- [Exercise]: From the entries, return every line where the string "Base" shows up.

Top of Entries provided

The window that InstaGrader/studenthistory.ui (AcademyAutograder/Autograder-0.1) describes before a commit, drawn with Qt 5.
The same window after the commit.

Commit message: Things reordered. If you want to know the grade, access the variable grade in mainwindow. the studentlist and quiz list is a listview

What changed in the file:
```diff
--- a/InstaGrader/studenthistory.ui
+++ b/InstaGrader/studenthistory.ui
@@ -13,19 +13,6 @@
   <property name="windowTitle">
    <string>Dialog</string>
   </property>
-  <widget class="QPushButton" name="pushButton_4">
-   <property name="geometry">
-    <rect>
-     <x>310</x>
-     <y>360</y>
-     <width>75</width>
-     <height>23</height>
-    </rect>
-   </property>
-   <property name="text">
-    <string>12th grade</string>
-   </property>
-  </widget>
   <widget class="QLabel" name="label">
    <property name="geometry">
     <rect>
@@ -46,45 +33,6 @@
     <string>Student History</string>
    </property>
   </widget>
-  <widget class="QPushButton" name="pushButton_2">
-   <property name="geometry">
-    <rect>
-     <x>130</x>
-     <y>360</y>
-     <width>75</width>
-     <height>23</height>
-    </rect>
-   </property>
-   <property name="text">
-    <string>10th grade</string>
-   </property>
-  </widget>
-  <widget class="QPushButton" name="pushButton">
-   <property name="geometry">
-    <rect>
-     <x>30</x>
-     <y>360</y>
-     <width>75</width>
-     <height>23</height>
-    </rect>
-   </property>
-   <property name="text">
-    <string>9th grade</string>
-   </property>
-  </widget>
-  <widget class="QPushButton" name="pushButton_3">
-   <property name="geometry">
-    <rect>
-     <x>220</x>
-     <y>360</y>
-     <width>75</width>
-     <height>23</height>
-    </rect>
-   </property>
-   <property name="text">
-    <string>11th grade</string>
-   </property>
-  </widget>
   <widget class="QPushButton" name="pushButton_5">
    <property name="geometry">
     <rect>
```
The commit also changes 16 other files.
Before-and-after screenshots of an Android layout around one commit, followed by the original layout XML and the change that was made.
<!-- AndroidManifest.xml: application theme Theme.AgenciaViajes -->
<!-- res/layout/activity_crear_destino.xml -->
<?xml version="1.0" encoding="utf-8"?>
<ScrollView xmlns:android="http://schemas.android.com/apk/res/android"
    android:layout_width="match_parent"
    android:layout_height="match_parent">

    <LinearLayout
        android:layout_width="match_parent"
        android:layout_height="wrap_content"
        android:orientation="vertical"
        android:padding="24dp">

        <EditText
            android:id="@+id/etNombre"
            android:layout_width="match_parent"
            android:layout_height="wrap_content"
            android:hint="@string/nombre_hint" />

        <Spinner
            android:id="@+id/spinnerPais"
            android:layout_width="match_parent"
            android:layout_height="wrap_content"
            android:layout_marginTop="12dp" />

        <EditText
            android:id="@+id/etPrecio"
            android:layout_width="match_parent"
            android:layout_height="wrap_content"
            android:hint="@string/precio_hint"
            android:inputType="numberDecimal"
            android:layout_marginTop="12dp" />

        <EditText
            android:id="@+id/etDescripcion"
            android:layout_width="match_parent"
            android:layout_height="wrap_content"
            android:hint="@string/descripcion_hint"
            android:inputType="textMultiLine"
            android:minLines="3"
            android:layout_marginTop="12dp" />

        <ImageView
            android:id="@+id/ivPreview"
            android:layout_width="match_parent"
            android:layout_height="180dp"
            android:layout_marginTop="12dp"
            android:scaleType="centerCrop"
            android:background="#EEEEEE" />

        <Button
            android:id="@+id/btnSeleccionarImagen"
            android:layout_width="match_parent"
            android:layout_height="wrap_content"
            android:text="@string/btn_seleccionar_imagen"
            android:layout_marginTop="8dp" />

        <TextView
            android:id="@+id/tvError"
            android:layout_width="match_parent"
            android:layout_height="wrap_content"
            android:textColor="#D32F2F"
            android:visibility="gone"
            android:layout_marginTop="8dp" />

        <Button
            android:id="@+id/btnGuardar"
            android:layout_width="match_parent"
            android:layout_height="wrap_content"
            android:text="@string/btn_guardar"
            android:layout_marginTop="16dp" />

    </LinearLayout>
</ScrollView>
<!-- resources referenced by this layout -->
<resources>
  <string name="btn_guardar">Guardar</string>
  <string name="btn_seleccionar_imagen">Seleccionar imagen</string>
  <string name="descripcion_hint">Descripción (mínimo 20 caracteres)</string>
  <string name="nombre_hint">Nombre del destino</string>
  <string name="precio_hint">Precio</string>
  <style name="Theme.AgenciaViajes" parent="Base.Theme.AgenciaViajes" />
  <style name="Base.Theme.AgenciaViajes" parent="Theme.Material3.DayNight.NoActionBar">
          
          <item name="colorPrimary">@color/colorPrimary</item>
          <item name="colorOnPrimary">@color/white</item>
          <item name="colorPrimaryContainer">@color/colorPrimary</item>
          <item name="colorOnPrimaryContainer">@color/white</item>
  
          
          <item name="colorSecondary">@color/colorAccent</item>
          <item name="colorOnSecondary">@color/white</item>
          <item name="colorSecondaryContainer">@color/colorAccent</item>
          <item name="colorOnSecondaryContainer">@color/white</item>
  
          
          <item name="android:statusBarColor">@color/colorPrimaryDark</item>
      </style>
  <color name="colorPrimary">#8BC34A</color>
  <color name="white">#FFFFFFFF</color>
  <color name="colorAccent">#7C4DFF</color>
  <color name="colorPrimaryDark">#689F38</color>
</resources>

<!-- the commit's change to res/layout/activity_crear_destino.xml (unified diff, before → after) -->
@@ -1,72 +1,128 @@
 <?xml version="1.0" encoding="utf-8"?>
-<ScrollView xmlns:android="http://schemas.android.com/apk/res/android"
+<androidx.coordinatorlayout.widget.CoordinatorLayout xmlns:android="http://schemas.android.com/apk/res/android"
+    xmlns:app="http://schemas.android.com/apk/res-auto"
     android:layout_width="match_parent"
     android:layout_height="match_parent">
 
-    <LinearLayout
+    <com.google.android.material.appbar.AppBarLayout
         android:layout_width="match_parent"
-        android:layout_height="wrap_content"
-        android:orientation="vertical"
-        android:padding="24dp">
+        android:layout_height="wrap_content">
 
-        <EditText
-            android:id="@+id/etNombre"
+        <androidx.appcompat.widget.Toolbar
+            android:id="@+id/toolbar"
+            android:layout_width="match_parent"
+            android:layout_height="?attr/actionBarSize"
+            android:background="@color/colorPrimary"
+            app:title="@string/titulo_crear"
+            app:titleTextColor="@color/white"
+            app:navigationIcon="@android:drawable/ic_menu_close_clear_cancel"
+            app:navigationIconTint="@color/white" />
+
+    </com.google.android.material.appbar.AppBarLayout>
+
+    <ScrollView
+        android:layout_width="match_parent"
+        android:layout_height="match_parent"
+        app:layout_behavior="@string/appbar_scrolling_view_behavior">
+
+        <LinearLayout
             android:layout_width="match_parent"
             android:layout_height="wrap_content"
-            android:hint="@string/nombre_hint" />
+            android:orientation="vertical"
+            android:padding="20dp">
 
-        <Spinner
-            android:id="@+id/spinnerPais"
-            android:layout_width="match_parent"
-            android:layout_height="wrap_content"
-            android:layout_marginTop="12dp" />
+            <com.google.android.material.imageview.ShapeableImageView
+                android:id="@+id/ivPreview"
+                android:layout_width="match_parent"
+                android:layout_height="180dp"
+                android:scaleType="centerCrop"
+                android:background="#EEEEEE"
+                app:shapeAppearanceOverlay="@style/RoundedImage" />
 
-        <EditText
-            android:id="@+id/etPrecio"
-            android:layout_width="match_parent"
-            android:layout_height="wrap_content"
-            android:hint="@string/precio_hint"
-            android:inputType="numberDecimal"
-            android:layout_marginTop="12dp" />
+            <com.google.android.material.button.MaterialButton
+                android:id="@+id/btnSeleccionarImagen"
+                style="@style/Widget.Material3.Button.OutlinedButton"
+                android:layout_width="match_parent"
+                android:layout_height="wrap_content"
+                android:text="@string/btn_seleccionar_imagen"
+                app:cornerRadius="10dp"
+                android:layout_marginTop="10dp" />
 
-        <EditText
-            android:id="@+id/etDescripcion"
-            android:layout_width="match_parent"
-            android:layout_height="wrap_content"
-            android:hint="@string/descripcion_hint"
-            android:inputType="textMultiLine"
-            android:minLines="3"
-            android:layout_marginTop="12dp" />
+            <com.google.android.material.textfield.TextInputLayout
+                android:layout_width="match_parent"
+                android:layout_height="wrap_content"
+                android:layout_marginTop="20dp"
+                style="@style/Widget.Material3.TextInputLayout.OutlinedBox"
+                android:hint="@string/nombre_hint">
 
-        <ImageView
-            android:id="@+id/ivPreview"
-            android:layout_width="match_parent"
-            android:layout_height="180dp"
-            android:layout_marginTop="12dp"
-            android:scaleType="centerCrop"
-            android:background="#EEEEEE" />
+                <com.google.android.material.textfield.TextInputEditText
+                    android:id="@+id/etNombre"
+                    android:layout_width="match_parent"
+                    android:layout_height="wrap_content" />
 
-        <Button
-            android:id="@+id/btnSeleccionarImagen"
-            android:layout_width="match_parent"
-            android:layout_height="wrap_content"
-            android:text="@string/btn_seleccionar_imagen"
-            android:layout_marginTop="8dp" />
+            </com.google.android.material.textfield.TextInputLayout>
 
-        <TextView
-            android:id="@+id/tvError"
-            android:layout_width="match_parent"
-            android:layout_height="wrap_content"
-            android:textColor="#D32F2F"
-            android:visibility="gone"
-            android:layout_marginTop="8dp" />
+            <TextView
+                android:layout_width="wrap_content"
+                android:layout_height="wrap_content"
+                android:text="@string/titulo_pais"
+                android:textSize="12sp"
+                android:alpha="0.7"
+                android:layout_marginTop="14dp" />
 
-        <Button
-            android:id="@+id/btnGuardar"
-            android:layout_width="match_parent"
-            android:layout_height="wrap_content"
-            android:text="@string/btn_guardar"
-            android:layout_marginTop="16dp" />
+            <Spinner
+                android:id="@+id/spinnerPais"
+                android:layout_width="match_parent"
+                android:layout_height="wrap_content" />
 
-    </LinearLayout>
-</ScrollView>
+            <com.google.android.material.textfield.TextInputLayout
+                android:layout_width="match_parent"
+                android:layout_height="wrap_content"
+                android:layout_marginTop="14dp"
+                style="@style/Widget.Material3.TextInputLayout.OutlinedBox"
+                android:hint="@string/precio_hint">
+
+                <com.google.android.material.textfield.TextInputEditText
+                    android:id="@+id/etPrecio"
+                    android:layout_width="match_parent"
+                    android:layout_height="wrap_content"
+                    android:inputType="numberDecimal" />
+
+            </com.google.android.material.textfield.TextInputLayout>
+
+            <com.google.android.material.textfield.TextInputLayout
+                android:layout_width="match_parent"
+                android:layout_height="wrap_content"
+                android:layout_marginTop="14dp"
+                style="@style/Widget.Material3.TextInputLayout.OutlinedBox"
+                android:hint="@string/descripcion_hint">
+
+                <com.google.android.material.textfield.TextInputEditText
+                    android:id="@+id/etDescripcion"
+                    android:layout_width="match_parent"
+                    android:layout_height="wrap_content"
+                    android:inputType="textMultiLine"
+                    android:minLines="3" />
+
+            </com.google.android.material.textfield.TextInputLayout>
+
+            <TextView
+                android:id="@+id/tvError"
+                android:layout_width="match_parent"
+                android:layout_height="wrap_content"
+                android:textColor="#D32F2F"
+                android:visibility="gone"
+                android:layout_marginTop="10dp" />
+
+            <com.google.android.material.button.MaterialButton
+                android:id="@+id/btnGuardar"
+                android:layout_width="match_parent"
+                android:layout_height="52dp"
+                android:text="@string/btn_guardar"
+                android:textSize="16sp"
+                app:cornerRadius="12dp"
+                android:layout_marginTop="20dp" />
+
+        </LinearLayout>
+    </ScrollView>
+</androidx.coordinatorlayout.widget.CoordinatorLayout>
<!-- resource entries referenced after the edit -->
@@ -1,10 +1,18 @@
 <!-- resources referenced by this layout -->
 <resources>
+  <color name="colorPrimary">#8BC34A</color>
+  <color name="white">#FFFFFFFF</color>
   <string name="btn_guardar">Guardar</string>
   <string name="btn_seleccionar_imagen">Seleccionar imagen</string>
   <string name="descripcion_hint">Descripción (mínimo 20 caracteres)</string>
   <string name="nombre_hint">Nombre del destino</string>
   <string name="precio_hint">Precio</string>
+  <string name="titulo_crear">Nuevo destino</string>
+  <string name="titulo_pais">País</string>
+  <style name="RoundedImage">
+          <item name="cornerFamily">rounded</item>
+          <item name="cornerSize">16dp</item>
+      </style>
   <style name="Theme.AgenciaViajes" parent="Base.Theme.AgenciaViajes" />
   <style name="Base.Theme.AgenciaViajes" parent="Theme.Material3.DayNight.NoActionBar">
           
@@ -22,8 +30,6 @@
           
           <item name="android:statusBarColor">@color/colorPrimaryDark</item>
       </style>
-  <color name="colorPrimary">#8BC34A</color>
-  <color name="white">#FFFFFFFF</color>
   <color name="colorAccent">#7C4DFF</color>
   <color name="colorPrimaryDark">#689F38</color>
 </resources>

Bottom of Entries provided

- [Exercise solution]:
  <style name="Theme.AgenciaViajes" parent="Base.Theme.AgenciaViajes" />
  <style name="Base.Theme.AgenciaViajes" parent="Theme.Material3.DayNight.NoActionBar">
   <style name="Theme.AgenciaViajes" parent="Base.Theme.AgenciaViajes" />
   <style name="Base.Theme.AgenciaViajes" parent="Theme.Material3.DayNight.NoActionBar">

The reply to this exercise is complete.